> **Problem**
Without including any pictures, write out the listing below exactly.

** Data for processing follows **

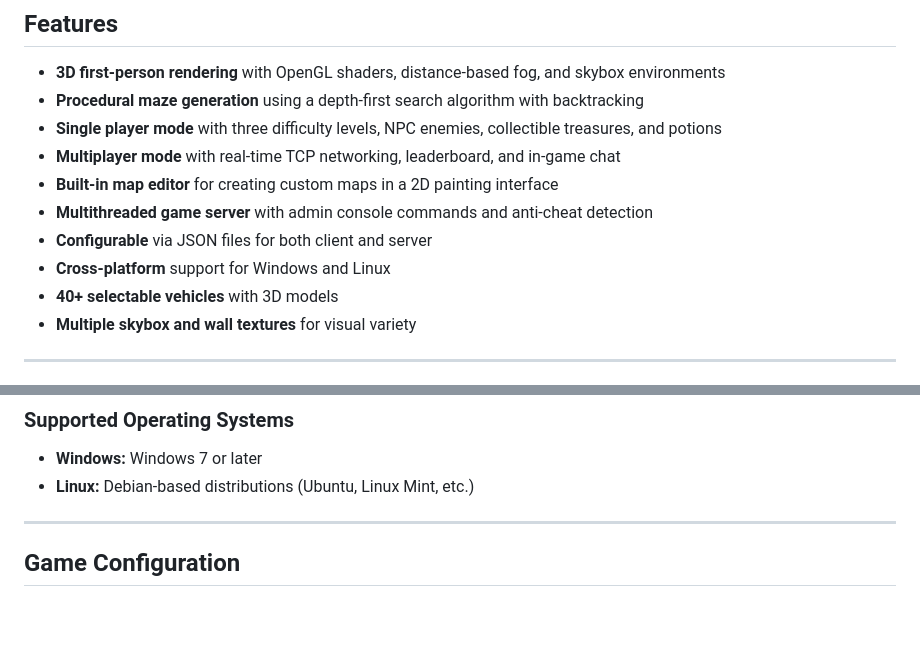
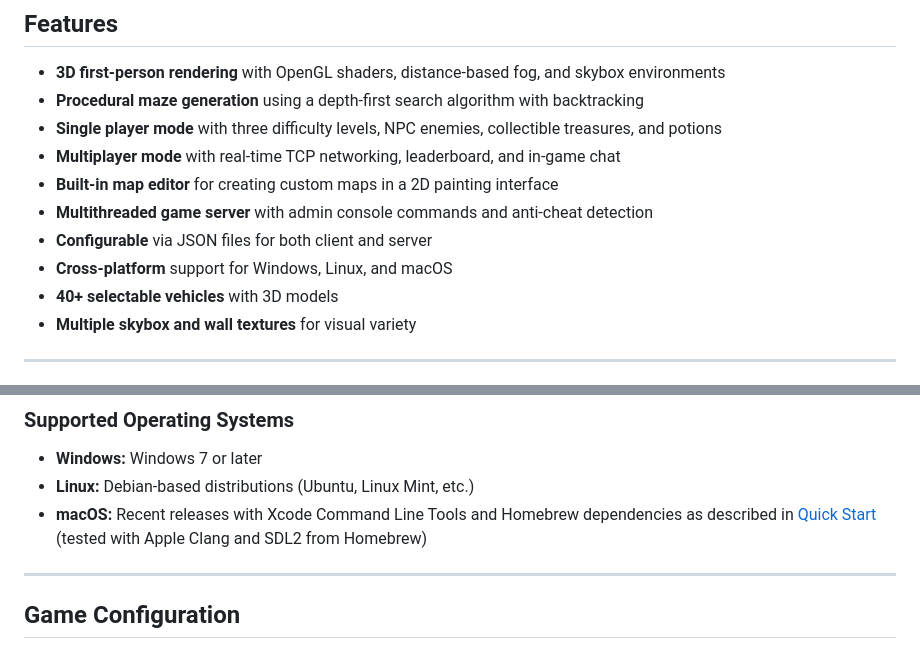
Before and after one commit to kristofszeles/bsc-thesis, a Markdown page: README.md, 2 parts joined by grey strips. Drawn GitHub-style; blank space fills up the shorter version.

```diff
--- a/README.md
+++ b/README.md
@@ -45,7 +40,7 @@ The main menu features a live demo mode in the background where the camera autom
 - **Built-in map editor** for creating custom maps in a 2D painting interface
 - **Multithreaded game server** with admin console commands and anti-cheat detection
 - **Configurable** via JSON files for both client and server
-- **Cross-platform** support for Windows and Linux
+- **Cross-platform** support for Windows, Linux, and macOS
 - **40+ selectable vehicles** with 3D models
 - **Multiple skybox and wall textures** for visual variety
 
@@ -109,6 +122,7 @@ In the game, select **Multiplayer**, enter your name, choose a vehicle, and conn
 
 - **Windows:** Windows 7 or later
 - **Linux:** Debian-based distributions (Ubuntu, Linux Mint, etc.)
+- **macOS:** Recent releases with Xcode Command Line Tools and Homebrew dependencies as described in [Quick Start](#quick-start) (tested with Apple Clang and SDL2 from Homebrew)
 
 ---
 
```
Also changed, not shown: other parts of README.md (+19 -12 lines).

** End of Data for processing **

> **Final answer**
Before and after one commit to kristofszeles/bsc-thesis, a Markdown page: README.md, 2 parts joined by grey strips. Drawn GitHub-style; blank space fills up the shorter version.

```diff
--- a/README.md
+++ b/README.md
@@ -45,7 +40,7 @@ The main menu features a live demo mode in the background where the camera autom
 - **Built-in map editor** for creating custom maps in a 2D painting interface
 - **Multithreaded game server** with admin console commands and anti-cheat detection
 - **Configurable** via JSON files for both client and server
-- **Cross-platform** support for Windows and Linux
+- **Cross-platform** support for Windows, Linux, and macOS
 - **40+ selectable vehicles** with 3D models
 - **Multiple skybox and wall textures** for visual variety
 
@@ -109,6 +122,7 @@ In the game, select **Multiplayer**, enter your name, choose a vehicle, and conn
 
 - **Windows:** Windows 7 or later
 - **Linux:** Debian-based distributions (Ubuntu, Linux Mint, etc.)
+- **macOS:** Recent releases with Xcode Command Line Tools and Homebrew dependencies as described in [Quick Start](#quick-start) (tested with Apple Clang and SDL2 from Homebrew)
 
 ---
 
```
Also changed, not shown: other parts of README.md (+19 -12 lines).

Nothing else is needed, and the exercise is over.